Print all the data below exactly, without images.

** Record excerpts follows **

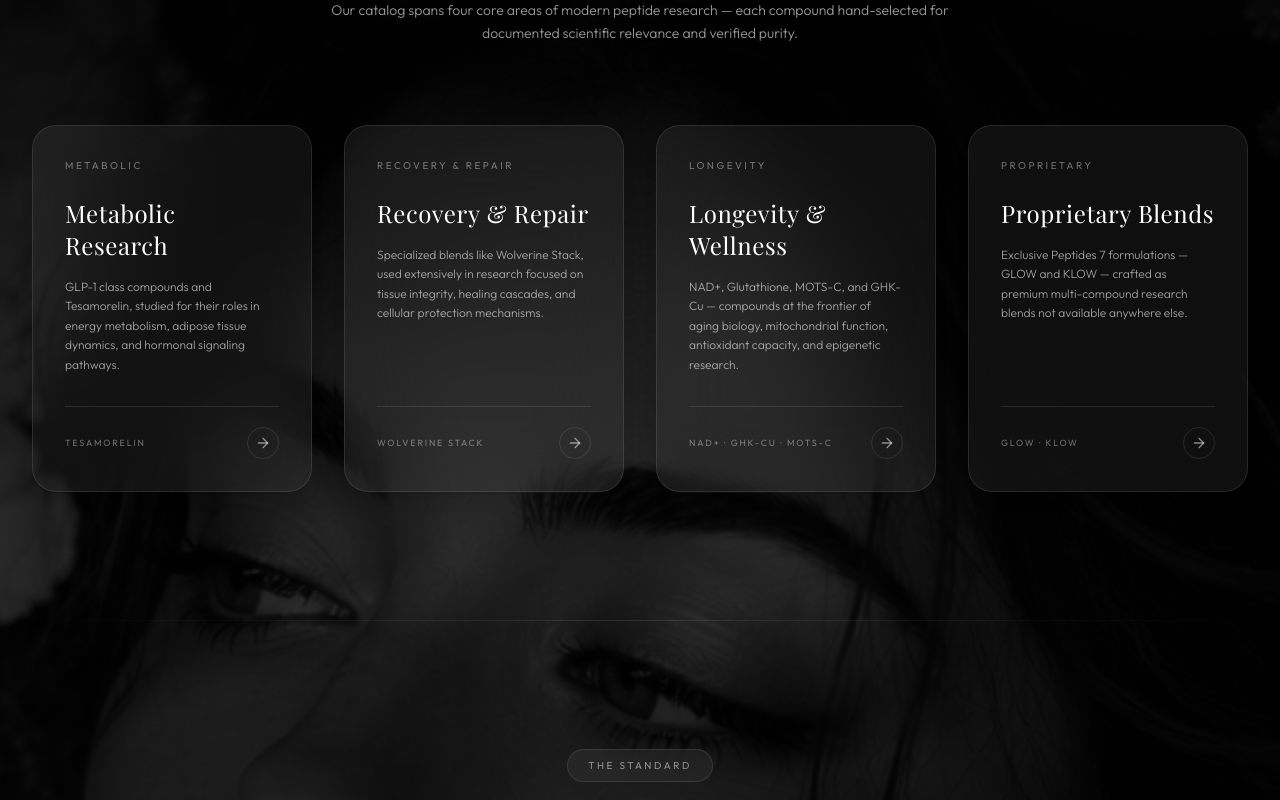
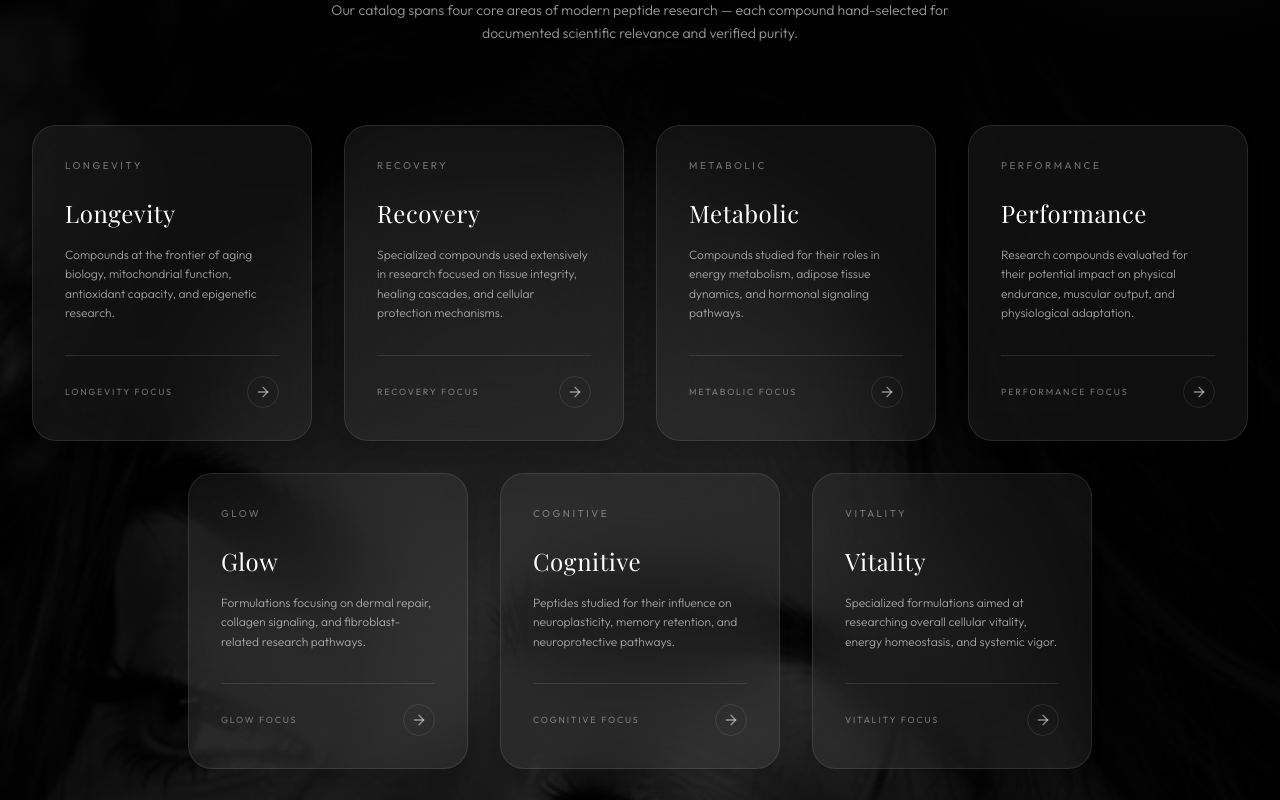
Before and after one commit to belk-digital/Scarlett-Peptides, a Next.js app: page / in a window 1280 px wide. Shown: the part 3320-4120 px from the top of the page. Built offline with nearby package versions, Linux system fonts and the light colour scheme; a web font is replaced by a local one.

Commit message:
updated the categories

```diff
--- a/src/components/HomeClient.tsx
+++ b/src/components/HomeClient.tsx
@@ -525,39 +525,54 @@ export default function HomeClient({ allProducts, featuredProducts, recentPosts
               </div>
             </ScrollReveal>
 
-            <div className="grid grid-cols-1 md:grid-cols-2 lg:grid-cols-4 gap-6 lg:gap-8">
+            <div className="flex flex-wrap justify-center gap-6 lg:gap-8">
               {[
                 {
-                  label: "Metabolic",
-                  headline: "Metabolic Research",
-                  desc: "GLP-1 class compounds and Tesamorelin, studied for their roles in energy metabolism, adipose tissue dynamics, and hormonal signaling pathways.",
-                  link: "/shop",
-                  badge: "Tesamorelin"
+                  label: "Longevity",
+                  headline: "Longevity",
+                  desc: "Compounds at the frontier of aging biology, mitochondrial function, antioxidant capacity, and epigenetic research.",
+                  badge: "Longevity Focus"
                 },
                 {
-                  label: "Recovery & Repair",
-                  headline: "Recovery & Repair",
-                  desc: "Specialized blends like Wolverine Stack, used extensively in research focused on tissue integrity, healing cascades, and cellular protection mechanisms.",
-                  link: "/shop",
-                  badge: "Wolverine Stack"
+                  label: "Recovery",
+                  headline: "Recovery",
+                  desc: "Specialized compounds used extensively in research focused on tissue integrity, healing cascades, and cellular protection mechanisms.",
+                  badge: "Recovery Focus"
                 },
                 {
-                  label: "Longevity",
-                  headline: "Longevity & Wellness",
-                  desc: "NAD+, Glutathione, MOTS-C, and GHK-Cu — compounds at the frontier of aging biology, mitochondrial function, antioxidant capacity, and epigenetic research.",
-                  link: "/shop",
-                  badge: "NAD+ · GHK-Cu · MOTS-C"
+                  label: "Metabolic",
+                  headline: "Metabolic",
+                  desc: "Compounds studied for their roles in energy metabolism, adipose tissue dynamics, and hormonal signaling pathways.",
+                  badge: "Metabolic Focus"
                 },
                 {
-                  label: "Proprietary",
-                  headline: "Proprietary Blends",
-                  desc: "Exclusive Peptides 7 formulations — GLOW and KLOW — crafted as premium multi-compound research blends not available anywhere else.",
-                  link: "/shop",
-                  badge: "GLOW · KLOW"
+                  label: "Performance",
+                  headline: "Performance",
+                  desc: "Research compounds evaluated for their potential impact on physical endurance, muscular output, and physiological adaptation.",
+                  badge: "Performance Focus"
+                },
+                {
+                  label: "Glow",
+                  headline: "Glow",
+                  desc: "Formulations focusing on dermal repair, collagen signaling, and fibroblast-related research pathways.",
+                  badge: "Glow Focus"
+                },
+                {
+                  label: "Cognitive",
+                  headline: "Cognitive",
+                  desc: "Peptides studied for their influence on neuroplasticity, memory retention, and neuroprotective pathways.",
+                  badge: "Cognitive Focus"
+                },
+                {
+                  label: "Vitality",
+                  headline: "Vitality",
+                  desc: "Specialized formulations aimed at researching overall cellular vitality, energy homeostasis, and systemic vigor.",
+                  badge: "Vitality Focus"
                 }
               ].map((cat, i) => (
-                <ScrollReveal key={i} delay={i * 0.1} direction="up" className="h-full">
-                  <Link href={`/shop?category=${encodeURIComponent(cat.label)}`} className="group block h-full">
+                <div key={i} className="w-full md:w-[calc(50%_-_12px)] lg:w-[calc(25%_-_24px)] flex-none">
+                  <ScrollReveal delay={i * 0.1} direction="up" className="h-full">
+                  <Link href="/shop" className="group block h-full">
                     <TiltCard className="h-full">
                       <div className="h-full rounded-3xl border border-white/10 bg-white/[0.06] backdrop-blur-2xl shadow-lg p-8 flex flex-col transition-all duration-500 hover:bg-white/[0.1] hover:border-white/20 hover:shadow-[0_20px_40px_rgba(255,255,255,0.05)] relative overflow-hidden">
 
@@ -577,7 +592,8 @@ export default function HomeClient({ allProducts, featuredProducts, recentPosts
                       </div>
                     </TiltCard>
                   </Link>
-                </ScrollReveal>
+                  </ScrollReveal>
+                </div>
               ))}
             </div>
           </div>
```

** End of Record excerpts **

Written reply:
Before and after one commit to belk-digital/Scarlett-Peptides, a Next.js app: page / in a window 1280 px wide. Shown: the part 3320-4120 px from the top of the page. Built offline with nearby package versions, Linux system fonts and the light colour scheme; a web font is replaced by a local one.

Commit message:
updated the categories

```diff
--- a/src/components/HomeClient.tsx
+++ b/src/components/HomeClient.tsx
@@ -525,39 +525,54 @@ export default function HomeClient({ allProducts, featuredProducts, recentPosts
               </div>
             </ScrollReveal>
 
-            <div className="grid grid-cols-1 md:grid-cols-2 lg:grid-cols-4 gap-6 lg:gap-8">
+            <div className="flex flex-wrap justify-center gap-6 lg:gap-8">
               {[
                 {
-                  label: "Metabolic",
-                  headline: "Metabolic Research",
-                  desc: "GLP-1 class compounds and Tesamorelin, studied for their roles in energy metabolism, adipose tissue dynamics, and hormonal signaling pathways.",
-                  link: "/shop",
-                  badge: "Tesamorelin"
+                  label: "Longevity",
+                  headline: "Longevity",
+                  desc: "Compounds at the frontier of aging biology, mitochondrial function, antioxidant capacity, and epigenetic research.",
+                  badge: "Longevity Focus"
                 },
                 {
-                  label: "Recovery & Repair",
-                  headline: "Recovery & Repair",
-                  desc: "Specialized blends like Wolverine Stack, used extensively in research focused on tissue integrity, healing cascades, and cellular protection mechanisms.",
-                  link: "/shop",
-                  badge: "Wolverine Stack"
+                  label: "Recovery",
+                  headline: "Recovery",
+                  desc: "Specialized compounds used extensively in research focused on tissue integrity, healing cascades, and cellular protection mechanisms.",
+                  badge: "Recovery Focus"
                 },
                 {
-                  label: "Longevity",
-                  headline: "Longevity & Wellness",
-                  desc: "NAD+, Glutathione, MOTS-C, and GHK-Cu — compounds at the frontier of aging biology, mitochondrial function, antioxidant capacity, and epigenetic research.",
-                  link: "/shop",
-                  badge: "NAD+ · GHK-Cu · MOTS-C"
+                  label: "Metabolic",
+                  headline: "Metabolic",
+                  desc: "Compounds studied for their roles in energy metabolism, adipose tissue dynamics, and hormonal signaling pathways.",
+                  badge: "Metabolic Focus"
                 },
                 {
-                  label: "Proprietary",
-                  headline: "Proprietary Blends",
-                  desc: "Exclusive Peptides 7 formulations — GLOW and KLOW — crafted as premium multi-compound research blends not available anywhere else.",
-                  link: "/shop",
-                  badge: "GLOW · KLOW"
+                  label: "Performance",
+                  headline: "Performance",
+                  desc: "Research compounds evaluated for their potential impact on physical endurance, muscular output, and physiological adaptation.",
+                  badge: "Performance Focus"
+                },
+                {
+                  label: "Glow",
+                  headline: "Glow",
+                  desc: "Formulations focusing on dermal repair, collagen signaling, and fibroblast-related research pathways.",
+                  badge: "Glow Focus"
+                },
+                {
+                  label: "Cognitive",
+                  headline: "Cognitive",
+                  desc: "Peptides studied for their influence on neuroplasticity, memory retention, and neuroprotective pathways.",
+                  badge: "Cognitive Focus"
+                },
+                {
+                  label: "Vitality",
+                  headline: "Vitality",
+                  desc: "Specialized formulations aimed at researching overall cellular vitality, energy homeostasis, and systemic vigor.",
+                  badge: "Vitality Focus"
                 }
               ].map((cat, i) => (
-                <ScrollReveal key={i} delay={i * 0.1} direction="up" className="h-full">
-                  <Link href={`/shop?category=${encodeURIComponent(cat.label)}`} className="group block h-full">
+                <div key={i} className="w-full md:w-[calc(50%_-_12px)] lg:w-[calc(25%_-_24px)] flex-none">
+                  <ScrollReveal delay={i * 0.1} direction="up" className="h-full">
+                  <Link href="/shop" className="group block h-full">
                     <TiltCard className="h-full">
                       <div className="h-full rounded-3xl border border-white/10 bg-white/[0.06] backdrop-blur-2xl shadow-lg p-8 flex flex-col transition-all duration-500 hover:bg-white/[0.1] hover:border-white/20 hover:shadow-[0_20px_40px_rgba(255,255,255,0.05)] relative overflow-hidden">
 
@@ -577,7 +592,8 @@ export default function HomeClient({ allProducts, featuredProducts, recentPosts
                       </div>
                     </TiltCard>
                   </Link>
-                </ScrollReveal>
+                  </ScrollReveal>
+                </div>
               ))}
             </div>
           </div>
```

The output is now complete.